introduction to a blog for those who never gave up their turntables

Es­ti­mated reading time is 4 min­utes.

MY INTRODUCTION TO PUBLISHING was with the Wyoming Valley West High School news­paper, where I was the nerd who got the gig of re­viewing records. That was 1969 and, like most nerds with super cool record col­lec­tions, I wrote con­de­scending re­views of records that all my non-nerd class­mates bought. I re­member damning Glen Camp­bell and dis­missing Cream’s farewell album, GOODBYE.

Then, every­thing changed. In 1970, I found Paul Williams’s book Outlaw Blues, a col­lec­tion of his writ­ings from Craw­daddy mag­a­zine. Williams didn’t write neg­a­tive reviews—he wrote about the music and the records that he loved and how they af­fected him.

My re­sponse to his take on rock music was, “Wowie zowie, baby! I’m only writing about what I like from now on!” I have tried to em­u­late Paul ever since.
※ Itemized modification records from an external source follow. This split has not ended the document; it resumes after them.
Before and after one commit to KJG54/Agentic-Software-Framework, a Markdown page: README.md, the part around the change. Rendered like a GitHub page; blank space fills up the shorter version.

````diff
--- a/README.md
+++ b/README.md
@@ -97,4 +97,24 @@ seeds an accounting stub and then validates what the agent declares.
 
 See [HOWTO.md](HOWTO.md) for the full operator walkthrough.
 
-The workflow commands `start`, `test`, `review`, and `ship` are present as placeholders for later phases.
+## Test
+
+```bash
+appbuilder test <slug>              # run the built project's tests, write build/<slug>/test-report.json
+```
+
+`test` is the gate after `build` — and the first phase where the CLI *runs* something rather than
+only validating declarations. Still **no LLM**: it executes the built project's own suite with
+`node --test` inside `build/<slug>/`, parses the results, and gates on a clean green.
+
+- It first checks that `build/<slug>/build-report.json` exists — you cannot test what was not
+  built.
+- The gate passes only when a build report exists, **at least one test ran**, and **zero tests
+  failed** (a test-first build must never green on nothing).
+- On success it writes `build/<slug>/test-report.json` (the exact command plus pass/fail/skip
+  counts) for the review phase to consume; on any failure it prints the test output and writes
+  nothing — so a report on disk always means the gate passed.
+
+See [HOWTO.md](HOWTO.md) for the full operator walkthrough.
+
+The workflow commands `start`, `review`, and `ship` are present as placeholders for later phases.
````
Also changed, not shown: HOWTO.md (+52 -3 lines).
At Rather Rare Records, you will find ar­ti­cles about music and records that I dig, plus in­for­ma­tion on col­lecting records.

So, here at Rather Rare Records, you will find very little con­de­scen­sion or even sar­casm. You will find ar­ti­cles about the music and the records that I love and how they af­fect me. 2
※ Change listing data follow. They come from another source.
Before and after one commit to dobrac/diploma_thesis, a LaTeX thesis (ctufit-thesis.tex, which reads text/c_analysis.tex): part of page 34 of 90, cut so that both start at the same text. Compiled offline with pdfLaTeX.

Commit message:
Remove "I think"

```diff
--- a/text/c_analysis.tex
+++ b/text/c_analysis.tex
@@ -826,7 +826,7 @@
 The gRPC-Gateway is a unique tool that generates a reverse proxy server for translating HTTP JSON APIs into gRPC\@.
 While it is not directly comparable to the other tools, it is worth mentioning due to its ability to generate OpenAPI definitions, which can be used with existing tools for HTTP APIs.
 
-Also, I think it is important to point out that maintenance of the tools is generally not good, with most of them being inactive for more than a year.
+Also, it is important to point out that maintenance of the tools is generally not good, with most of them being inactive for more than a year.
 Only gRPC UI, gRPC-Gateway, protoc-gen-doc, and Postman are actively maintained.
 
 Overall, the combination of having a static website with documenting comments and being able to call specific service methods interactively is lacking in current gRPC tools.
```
Forty years later and I’m con­vinced that people want to read what I write about what I like about the music of the ’50s and ’60s, and so we find our­selves here at Rather Rare Records.


Introduction: photo of shelves and stacks of 78 rpm records.
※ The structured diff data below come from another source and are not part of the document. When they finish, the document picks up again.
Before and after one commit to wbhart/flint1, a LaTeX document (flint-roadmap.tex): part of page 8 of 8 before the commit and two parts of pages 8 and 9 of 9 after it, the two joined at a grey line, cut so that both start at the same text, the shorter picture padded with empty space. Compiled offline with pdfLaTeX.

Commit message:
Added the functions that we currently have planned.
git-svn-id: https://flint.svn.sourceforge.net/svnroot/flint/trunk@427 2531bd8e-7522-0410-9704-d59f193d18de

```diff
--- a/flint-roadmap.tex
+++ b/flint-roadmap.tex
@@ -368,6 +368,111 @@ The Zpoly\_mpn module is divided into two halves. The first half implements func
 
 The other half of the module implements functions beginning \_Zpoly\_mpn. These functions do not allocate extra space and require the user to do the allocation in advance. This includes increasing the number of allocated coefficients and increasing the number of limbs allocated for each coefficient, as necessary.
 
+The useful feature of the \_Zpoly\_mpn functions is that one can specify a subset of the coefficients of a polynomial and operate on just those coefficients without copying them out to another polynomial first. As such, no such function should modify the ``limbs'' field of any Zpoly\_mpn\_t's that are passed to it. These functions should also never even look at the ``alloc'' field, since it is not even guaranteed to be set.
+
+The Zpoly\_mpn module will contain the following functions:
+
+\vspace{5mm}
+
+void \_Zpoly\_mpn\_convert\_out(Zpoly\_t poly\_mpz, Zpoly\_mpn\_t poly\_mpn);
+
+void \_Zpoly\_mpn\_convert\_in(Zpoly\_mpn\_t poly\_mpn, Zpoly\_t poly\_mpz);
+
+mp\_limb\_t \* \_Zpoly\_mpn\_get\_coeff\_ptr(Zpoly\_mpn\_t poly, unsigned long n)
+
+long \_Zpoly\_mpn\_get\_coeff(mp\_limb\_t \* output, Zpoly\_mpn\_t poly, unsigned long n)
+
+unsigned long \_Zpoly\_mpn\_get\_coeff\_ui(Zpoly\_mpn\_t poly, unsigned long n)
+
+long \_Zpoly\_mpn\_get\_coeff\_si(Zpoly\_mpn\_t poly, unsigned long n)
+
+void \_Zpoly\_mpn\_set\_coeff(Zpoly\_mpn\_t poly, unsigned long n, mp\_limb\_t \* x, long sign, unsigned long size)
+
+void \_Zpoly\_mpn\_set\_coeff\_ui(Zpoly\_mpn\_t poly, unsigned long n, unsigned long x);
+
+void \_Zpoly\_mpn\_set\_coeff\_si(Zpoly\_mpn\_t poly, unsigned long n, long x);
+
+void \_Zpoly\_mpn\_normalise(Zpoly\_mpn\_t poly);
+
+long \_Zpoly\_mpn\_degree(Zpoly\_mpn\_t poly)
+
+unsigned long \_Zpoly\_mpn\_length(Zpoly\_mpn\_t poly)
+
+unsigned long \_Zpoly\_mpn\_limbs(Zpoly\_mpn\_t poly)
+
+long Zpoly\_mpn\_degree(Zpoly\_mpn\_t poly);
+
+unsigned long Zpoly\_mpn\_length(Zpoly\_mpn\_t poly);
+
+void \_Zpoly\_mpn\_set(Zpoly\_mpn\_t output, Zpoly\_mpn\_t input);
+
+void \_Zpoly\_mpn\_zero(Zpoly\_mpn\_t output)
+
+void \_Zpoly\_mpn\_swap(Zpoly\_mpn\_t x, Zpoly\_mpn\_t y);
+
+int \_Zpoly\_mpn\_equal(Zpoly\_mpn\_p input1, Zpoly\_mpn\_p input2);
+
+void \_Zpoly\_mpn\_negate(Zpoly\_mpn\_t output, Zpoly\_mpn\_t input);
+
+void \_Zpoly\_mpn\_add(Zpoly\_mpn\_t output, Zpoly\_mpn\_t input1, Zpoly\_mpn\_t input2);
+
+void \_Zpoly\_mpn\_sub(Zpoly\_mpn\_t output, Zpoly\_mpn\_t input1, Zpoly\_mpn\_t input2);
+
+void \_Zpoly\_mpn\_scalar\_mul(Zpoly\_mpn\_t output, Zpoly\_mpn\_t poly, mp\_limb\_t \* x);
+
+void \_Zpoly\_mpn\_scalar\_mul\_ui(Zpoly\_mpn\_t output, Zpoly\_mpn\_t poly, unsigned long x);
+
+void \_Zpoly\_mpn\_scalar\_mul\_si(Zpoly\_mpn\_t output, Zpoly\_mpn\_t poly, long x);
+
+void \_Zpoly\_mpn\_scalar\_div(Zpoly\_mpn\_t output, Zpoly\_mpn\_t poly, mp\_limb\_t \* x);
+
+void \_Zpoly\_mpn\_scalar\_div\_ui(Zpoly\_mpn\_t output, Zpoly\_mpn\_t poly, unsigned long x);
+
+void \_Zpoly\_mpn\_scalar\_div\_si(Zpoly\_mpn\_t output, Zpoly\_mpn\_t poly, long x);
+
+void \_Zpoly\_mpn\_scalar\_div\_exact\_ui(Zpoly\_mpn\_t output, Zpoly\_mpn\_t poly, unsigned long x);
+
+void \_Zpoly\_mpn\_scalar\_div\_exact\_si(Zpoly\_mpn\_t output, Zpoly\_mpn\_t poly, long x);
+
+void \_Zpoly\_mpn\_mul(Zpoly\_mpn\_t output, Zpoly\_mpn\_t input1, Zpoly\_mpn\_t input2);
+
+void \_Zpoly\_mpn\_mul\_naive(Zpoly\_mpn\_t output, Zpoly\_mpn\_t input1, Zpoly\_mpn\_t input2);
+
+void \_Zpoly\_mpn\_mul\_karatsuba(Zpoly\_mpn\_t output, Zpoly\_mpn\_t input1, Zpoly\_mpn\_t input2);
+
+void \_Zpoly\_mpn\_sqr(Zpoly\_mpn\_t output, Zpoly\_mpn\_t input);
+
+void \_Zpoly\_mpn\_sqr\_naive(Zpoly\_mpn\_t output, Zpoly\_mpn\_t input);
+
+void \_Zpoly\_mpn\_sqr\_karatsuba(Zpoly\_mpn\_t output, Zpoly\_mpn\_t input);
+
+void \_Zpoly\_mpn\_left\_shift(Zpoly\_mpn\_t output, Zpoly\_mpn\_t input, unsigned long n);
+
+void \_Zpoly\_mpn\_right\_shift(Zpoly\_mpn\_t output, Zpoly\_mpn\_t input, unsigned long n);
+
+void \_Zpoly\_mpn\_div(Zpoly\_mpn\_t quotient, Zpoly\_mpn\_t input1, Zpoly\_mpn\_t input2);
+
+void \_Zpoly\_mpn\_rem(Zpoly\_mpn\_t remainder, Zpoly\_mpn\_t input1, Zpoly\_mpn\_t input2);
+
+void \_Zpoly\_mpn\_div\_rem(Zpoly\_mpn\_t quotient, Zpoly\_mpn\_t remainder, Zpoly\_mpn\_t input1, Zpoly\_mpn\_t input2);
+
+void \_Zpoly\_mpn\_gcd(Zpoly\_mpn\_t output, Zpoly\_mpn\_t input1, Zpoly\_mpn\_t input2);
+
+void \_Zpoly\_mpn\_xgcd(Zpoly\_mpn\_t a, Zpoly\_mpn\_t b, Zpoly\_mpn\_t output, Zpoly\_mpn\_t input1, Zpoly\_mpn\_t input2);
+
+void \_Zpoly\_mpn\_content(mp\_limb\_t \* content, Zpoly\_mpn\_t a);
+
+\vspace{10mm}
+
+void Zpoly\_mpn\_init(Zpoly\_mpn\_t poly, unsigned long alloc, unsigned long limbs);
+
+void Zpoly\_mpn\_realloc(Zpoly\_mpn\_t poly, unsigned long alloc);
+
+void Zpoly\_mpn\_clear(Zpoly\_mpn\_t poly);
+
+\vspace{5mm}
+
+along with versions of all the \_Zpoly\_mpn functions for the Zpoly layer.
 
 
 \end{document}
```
What is Rather Rare Records?

While the name sounds like a place that sells old records, it’s not. Rather Rare Records is a col­lec­tion of ar­ti­cles about music and the records where that music can be found and heard—and collected.

All the ar­ti­cles here are by me.

Most of my ar­ti­cles cover ’50s and ’60s rock & roll—you know, the music that was so great they didn’t have to in­vent a ridicu­lous term like “classic rock” to sell it.

You will also find ar­ti­cles for record col­lec­tors, in­cluding lengthy discogra­phies and up-to-date price guides. Even if you haven’t a col­lec­tors bone in your body, you should be able to enjoy most of these pieces.


Introduction: photo of an old RCA Victor record player.

What about me?

It’s fairly common to have an “About” link on the nav­i­ga­tional menu of most sites taking you to a page ex­plaining the writer or busi­ness to the reader. There’s some info about me up there on the menu, but if you want to know a thing or two about me per­son­ally, click HERE.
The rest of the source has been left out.